• [DIRECTIONS FOR THIS TASK] Work through the records below and copy every line that includes "periods".

• [LISTED RECORDS]
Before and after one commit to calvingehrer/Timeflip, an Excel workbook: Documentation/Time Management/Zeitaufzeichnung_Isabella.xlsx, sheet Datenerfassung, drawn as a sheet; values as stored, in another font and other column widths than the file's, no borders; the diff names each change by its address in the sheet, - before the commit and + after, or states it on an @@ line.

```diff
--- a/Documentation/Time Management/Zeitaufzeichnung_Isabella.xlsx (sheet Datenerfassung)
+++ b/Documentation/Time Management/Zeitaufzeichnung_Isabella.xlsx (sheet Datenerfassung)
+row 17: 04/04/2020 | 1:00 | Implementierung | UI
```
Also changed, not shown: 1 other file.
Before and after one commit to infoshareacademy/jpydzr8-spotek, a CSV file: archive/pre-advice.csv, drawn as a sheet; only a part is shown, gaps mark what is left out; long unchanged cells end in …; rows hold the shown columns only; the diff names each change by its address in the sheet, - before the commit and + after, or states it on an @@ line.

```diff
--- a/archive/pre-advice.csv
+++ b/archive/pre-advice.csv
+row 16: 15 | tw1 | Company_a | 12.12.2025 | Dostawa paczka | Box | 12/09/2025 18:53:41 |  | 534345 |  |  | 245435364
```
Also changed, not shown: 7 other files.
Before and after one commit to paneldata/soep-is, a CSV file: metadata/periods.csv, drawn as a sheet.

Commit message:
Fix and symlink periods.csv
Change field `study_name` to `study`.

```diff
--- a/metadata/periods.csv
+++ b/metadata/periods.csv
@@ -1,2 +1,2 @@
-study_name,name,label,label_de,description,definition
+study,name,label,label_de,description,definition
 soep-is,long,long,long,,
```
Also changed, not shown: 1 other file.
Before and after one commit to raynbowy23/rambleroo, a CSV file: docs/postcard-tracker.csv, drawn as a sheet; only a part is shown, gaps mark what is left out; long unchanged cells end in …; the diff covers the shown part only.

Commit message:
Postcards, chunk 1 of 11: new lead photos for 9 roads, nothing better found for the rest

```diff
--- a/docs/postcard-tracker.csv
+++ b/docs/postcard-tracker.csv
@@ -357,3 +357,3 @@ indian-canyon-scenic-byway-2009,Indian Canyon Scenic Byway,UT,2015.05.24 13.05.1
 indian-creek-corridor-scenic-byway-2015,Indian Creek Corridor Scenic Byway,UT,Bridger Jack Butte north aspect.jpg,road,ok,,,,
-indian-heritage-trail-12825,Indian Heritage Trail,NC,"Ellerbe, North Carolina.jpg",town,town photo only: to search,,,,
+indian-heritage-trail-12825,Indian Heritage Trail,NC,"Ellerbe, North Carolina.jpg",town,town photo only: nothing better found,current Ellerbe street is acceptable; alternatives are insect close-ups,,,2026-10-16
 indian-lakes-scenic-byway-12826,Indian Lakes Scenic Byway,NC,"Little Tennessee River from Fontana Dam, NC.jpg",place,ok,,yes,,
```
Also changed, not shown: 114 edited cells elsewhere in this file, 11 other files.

• [EXPECTED OUTPUT]
Before and after one commit to paneldata/soep-is, a CSV file: metadata/periods.csv, drawn as a sheet.
Fix and symlink periods.csv
--- a/metadata/periods.csv
+++ b/metadata/periods.csv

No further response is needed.